-- Opening Marker --

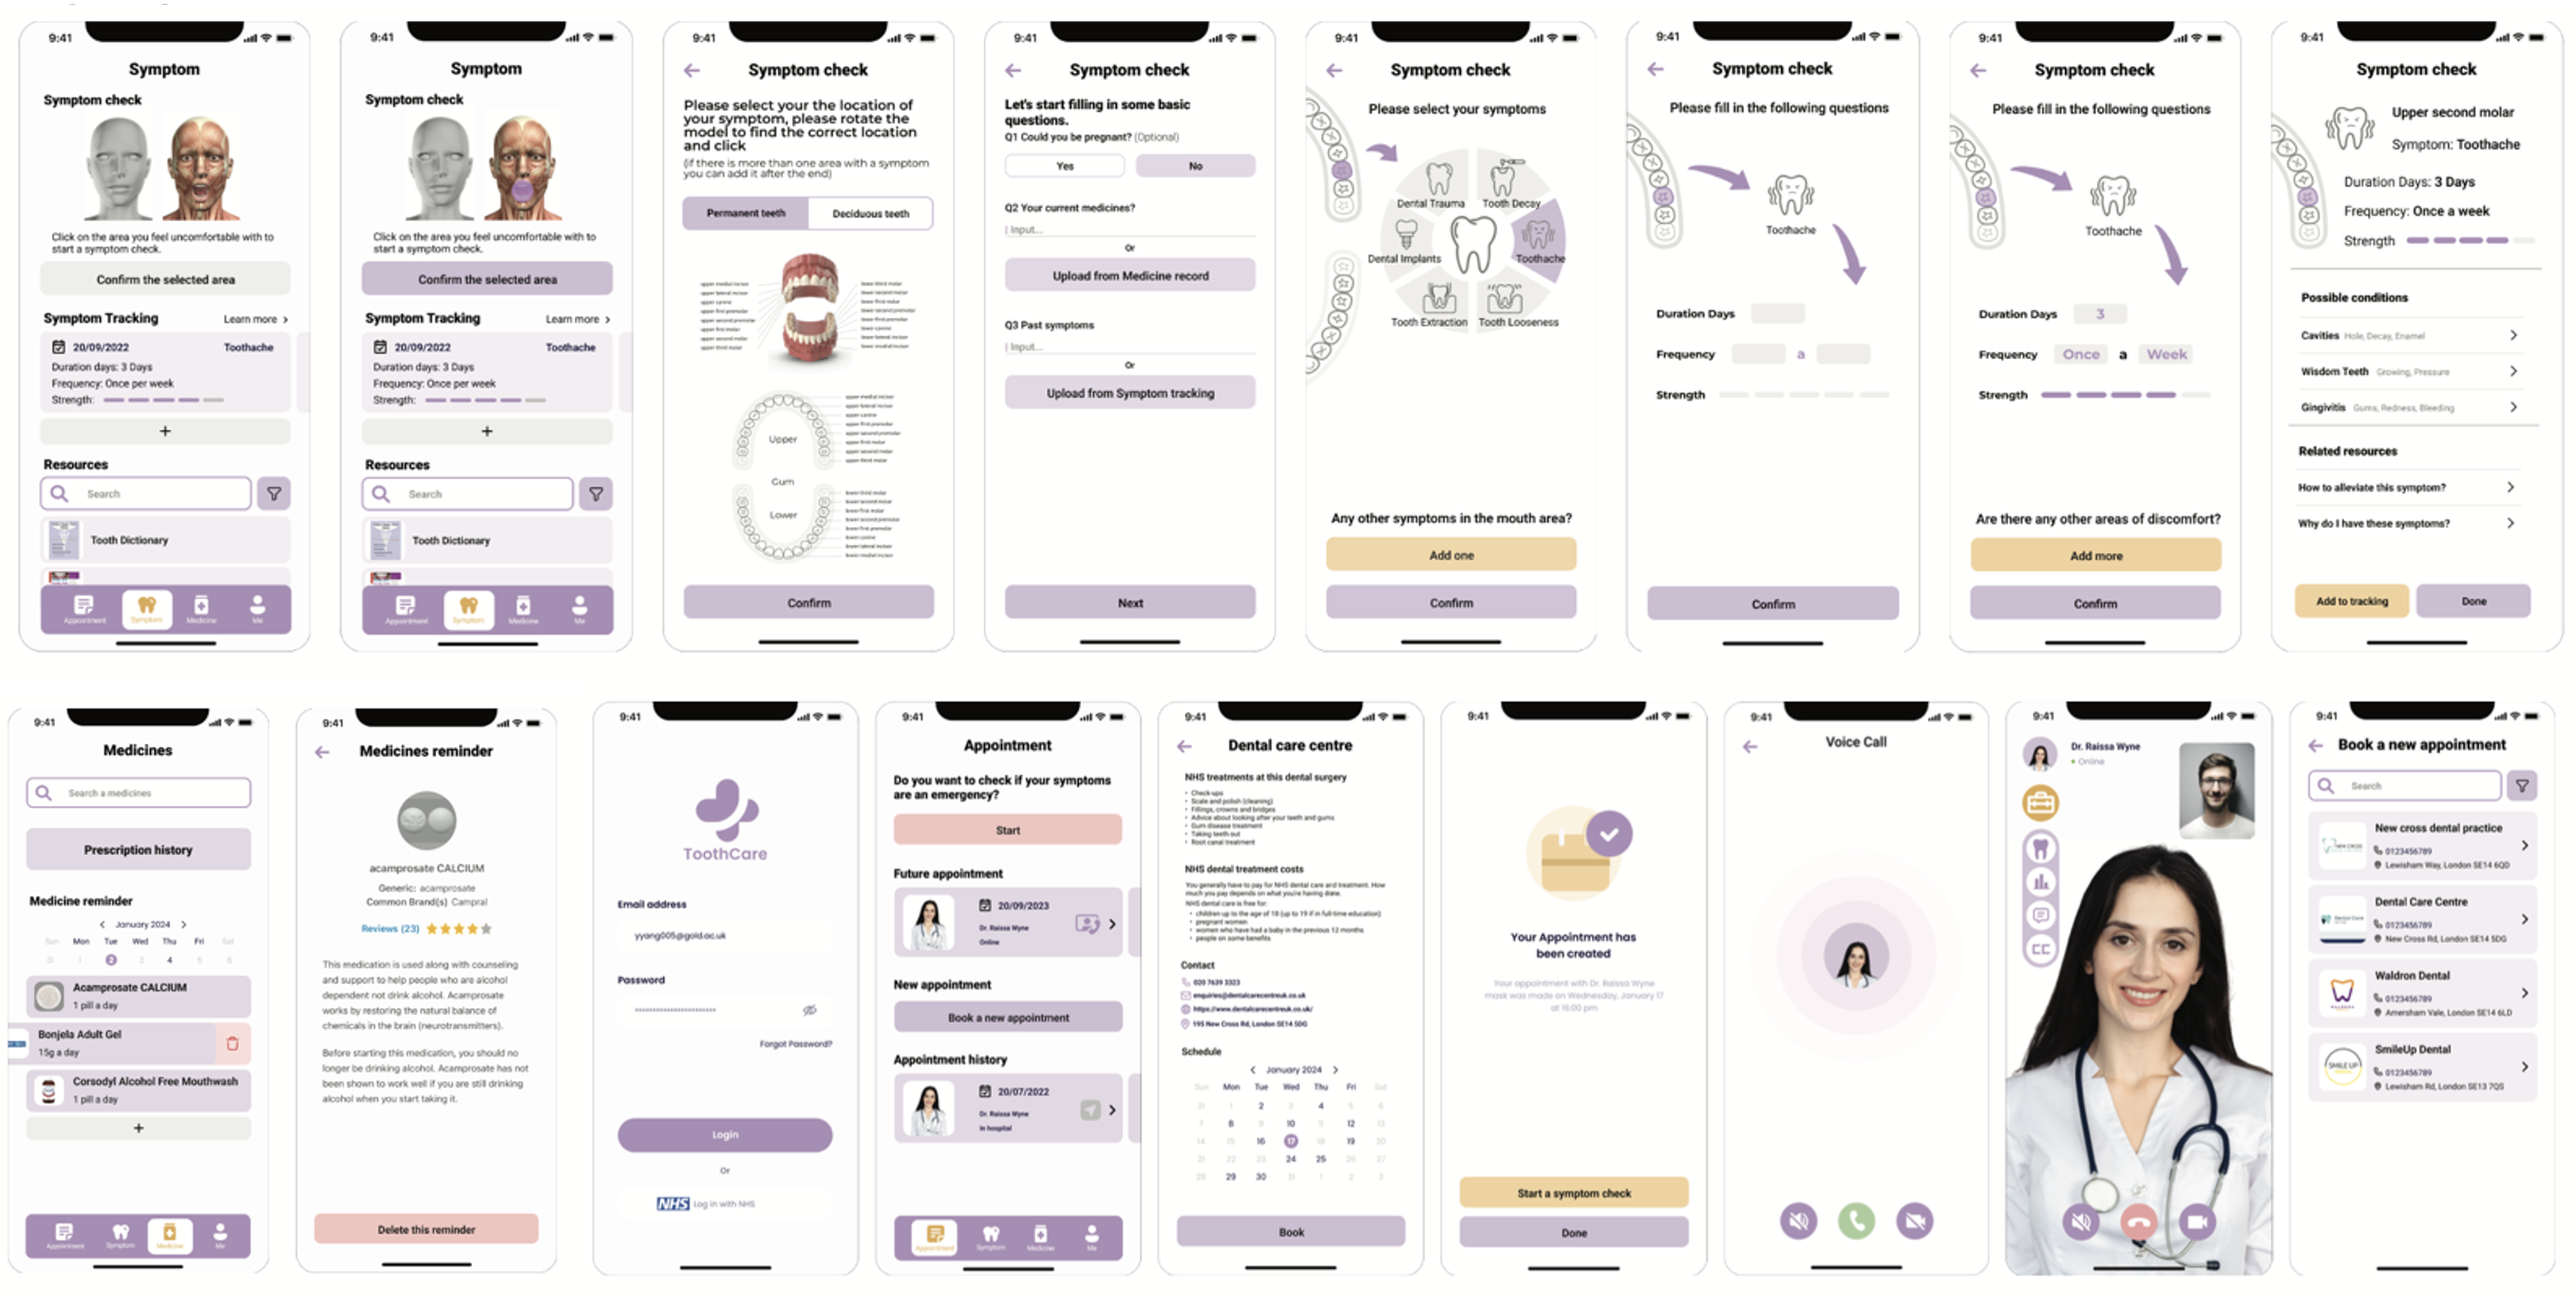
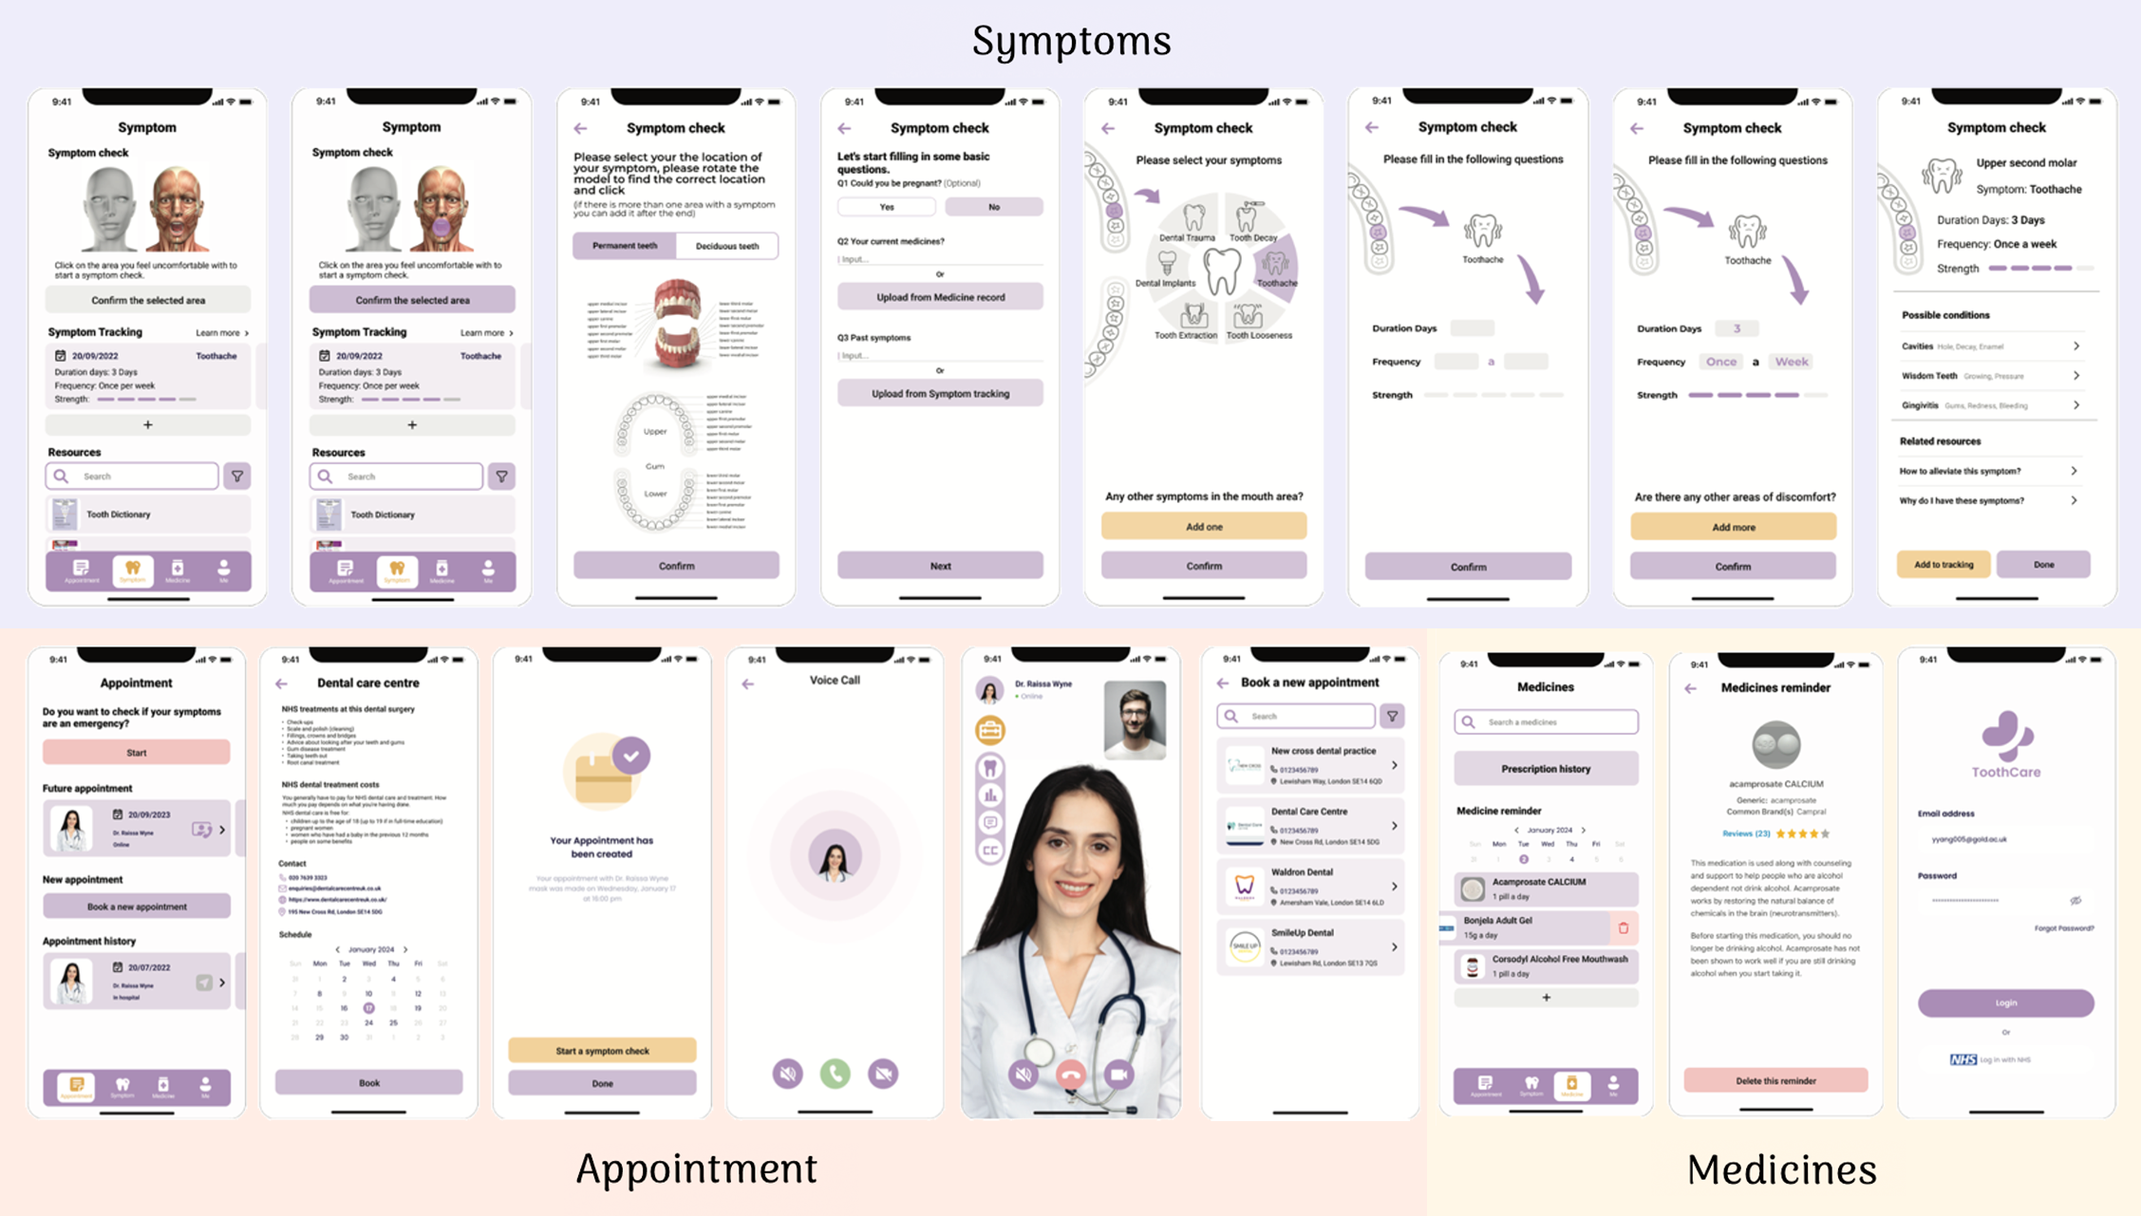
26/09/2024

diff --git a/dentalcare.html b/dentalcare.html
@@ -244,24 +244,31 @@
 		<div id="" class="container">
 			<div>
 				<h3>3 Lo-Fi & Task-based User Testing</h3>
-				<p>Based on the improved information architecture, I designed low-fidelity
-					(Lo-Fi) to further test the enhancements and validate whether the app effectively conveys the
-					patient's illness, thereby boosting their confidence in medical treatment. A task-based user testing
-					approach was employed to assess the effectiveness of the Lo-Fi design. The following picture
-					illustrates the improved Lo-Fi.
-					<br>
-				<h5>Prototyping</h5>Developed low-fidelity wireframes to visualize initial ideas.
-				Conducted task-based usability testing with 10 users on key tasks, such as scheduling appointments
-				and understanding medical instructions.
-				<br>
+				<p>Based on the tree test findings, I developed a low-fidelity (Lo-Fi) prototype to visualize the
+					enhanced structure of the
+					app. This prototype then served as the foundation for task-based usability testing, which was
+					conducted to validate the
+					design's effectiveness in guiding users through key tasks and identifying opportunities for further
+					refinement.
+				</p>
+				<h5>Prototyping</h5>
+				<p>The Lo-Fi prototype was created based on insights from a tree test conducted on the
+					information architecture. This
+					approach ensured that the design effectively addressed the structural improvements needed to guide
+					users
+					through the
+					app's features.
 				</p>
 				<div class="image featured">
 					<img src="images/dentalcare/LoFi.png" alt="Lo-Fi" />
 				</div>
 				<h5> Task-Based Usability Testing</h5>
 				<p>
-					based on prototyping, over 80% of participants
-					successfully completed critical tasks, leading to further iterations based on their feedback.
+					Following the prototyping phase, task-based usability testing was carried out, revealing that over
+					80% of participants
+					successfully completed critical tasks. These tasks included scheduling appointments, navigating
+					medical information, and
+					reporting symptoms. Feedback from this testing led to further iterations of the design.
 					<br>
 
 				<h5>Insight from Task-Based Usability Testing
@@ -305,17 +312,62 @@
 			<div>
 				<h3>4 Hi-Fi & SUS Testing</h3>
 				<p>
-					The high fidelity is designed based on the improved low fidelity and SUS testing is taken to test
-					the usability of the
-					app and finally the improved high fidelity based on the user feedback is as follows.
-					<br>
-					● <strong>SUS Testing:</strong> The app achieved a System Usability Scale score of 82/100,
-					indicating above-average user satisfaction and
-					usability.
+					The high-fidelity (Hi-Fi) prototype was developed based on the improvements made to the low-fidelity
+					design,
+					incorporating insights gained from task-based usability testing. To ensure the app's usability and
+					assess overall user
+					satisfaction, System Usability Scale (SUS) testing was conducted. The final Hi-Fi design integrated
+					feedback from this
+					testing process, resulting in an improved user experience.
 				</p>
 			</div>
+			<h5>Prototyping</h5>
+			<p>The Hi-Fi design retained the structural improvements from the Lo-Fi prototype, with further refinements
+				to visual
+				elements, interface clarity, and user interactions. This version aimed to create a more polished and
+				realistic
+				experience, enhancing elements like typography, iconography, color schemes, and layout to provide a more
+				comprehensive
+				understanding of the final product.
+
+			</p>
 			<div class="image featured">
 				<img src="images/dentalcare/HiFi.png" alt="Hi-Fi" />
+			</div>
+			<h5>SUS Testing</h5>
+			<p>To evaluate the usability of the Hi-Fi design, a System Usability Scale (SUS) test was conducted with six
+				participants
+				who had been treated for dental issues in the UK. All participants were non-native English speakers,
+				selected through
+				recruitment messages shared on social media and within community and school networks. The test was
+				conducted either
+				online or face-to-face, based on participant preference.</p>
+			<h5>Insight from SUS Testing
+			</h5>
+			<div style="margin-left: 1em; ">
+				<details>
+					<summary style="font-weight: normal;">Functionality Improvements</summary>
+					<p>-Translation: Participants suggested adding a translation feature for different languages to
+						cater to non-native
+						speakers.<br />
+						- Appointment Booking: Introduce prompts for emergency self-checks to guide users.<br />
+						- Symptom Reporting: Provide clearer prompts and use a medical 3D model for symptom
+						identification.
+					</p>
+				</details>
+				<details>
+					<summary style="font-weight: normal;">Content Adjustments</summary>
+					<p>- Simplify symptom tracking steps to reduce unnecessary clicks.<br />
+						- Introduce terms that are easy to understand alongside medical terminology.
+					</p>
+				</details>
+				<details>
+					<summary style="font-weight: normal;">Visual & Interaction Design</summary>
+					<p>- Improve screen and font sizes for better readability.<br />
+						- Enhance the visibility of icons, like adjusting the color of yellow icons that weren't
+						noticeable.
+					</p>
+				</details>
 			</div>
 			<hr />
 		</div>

-- Closing Marker --

# [WORK INSTRUCTION]
Give the records again exactly as they stand, so that only the pictures are missing.

# [OUTPUT BELOW]
26/09/2024

diff --git a/dentalcare.html b/dentalcare.html
@@ -244,24 +244,31 @@
 		<div id="" class="container">
 			<div>
 				<h3>3 Lo-Fi & Task-based User Testing</h3>
-				<p>Based on the improved information architecture, I designed low-fidelity
-					(Lo-Fi) to further test the enhancements and validate whether the app effectively conveys the
-					patient's illness, thereby boosting their confidence in medical treatment. A task-based user testing
-					approach was employed to assess the effectiveness of the Lo-Fi design. The following picture
-					illustrates the improved Lo-Fi.
-					<br>
-				<h5>Prototyping</h5>Developed low-fidelity wireframes to visualize initial ideas.
-				Conducted task-based usability testing with 10 users on key tasks, such as scheduling appointments
-				and understanding medical instructions.
-				<br>
+				<p>Based on the tree test findings, I developed a low-fidelity (Lo-Fi) prototype to visualize the
+					enhanced structure of the
+					app. This prototype then served as the foundation for task-based usability testing, which was
+					conducted to validate the
+					design's effectiveness in guiding users through key tasks and identifying opportunities for further
+					refinement.
+				</p>
+				<h5>Prototyping</h5>
+				<p>The Lo-Fi prototype was created based on insights from a tree test conducted on the
+					information architecture. This
+					approach ensured that the design effectively addressed the structural improvements needed to guide
+					users
+					through the
+					app's features.
 				</p>
 				<div class="image featured">
 					<img src="images/dentalcare/LoFi.png" alt="Lo-Fi" />
 				</div>
 				<h5> Task-Based Usability Testing</h5>
 				<p>
-					based on prototyping, over 80% of participants
-					successfully completed critical tasks, leading to further iterations based on their feedback.
+					Following the prototyping phase, task-based usability testing was carried out, revealing that over
+					80% of participants
+					successfully completed critical tasks. These tasks included scheduling appointments, navigating
+					medical information, and
+					reporting symptoms. Feedback from this testing led to further iterations of the design.
 					<br>
 
 				<h5>Insight from Task-Based Usability Testing
@@ -305,17 +312,62 @@
 			<div>
 				<h3>4 Hi-Fi & SUS Testing</h3>
 				<p>
-					The high fidelity is designed based on the improved low fidelity and SUS testing is taken to test
-					the usability of the
-					app and finally the improved high fidelity based on the user feedback is as follows.
-					<br>
-					● <strong>SUS Testing:</strong> The app achieved a System Usability Scale score of 82/100,
-					indicating above-average user satisfaction and
-					usability.
+					The high-fidelity (Hi-Fi) prototype was developed based on the improvements made to the low-fidelity
+					design,
+					incorporating insights gained from task-based usability testing. To ensure the app's usability and
+					assess overall user
+					satisfaction, System Usability Scale (SUS) testing was conducted. The final Hi-Fi design integrated
+					feedback from this
+					testing process, resulting in an improved user experience.
 				</p>
 			</div>
+			<h5>Prototyping</h5>
+			<p>The Hi-Fi design retained the structural improvements from the Lo-Fi prototype, with further refinements
+				to visual
+				elements, interface clarity, and user interactions. This version aimed to create a more polished and
+				realistic
+				experience, enhancing elements like typography, iconography, color schemes, and layout to provide a more
+				comprehensive
+				understanding of the final product.
+
+			</p>
 			<div class="image featured">
 				<img src="images/dentalcare/HiFi.png" alt="Hi-Fi" />
+			</div>
+			<h5>SUS Testing</h5>
+			<p>To evaluate the usability of the Hi-Fi design, a System Usability Scale (SUS) test was conducted with six
+				participants
+				who had been treated for dental issues in the UK. All participants were non-native English speakers,
+				selected through
+				recruitment messages shared on social media and within community and school networks. The test was
+				conducted either
+				online or face-to-face, based on participant preference.</p>
+			<h5>Insight from SUS Testing
+			</h5>
+			<div style="margin-left: 1em; ">
+				<details>
+					<summary style="font-weight: normal;">Functionality Improvements</summary>
+					<p>-Translation: Participants suggested adding a translation feature for different languages to
+						cater to non-native
+						speakers.<br />
+						- Appointment Booking: Introduce prompts for emergency self-checks to guide users.<br />
+						- Symptom Reporting: Provide clearer prompts and use a medical 3D model for symptom
+						identification.
+					</p>
+				</details>
+				<details>
+					<summary style="font-weight: normal;">Content Adjustments</summary>
+					<p>- Simplify symptom tracking steps to reduce unnecessary clicks.<br />
+						- Introduce terms that are easy to understand alongside medical terminology.
+					</p>
+				</details>
+				<details>
+					<summary style="font-weight: normal;">Visual & Interaction Design</summary>
+					<p>- Improve screen and font sizes for better readability.<br />
+						- Enhance the visibility of icons, like adjusting the color of yellow icons that weren't
+						noticeable.
+					</p>
+				</details>
 			</div>
 			<hr />
 		</div>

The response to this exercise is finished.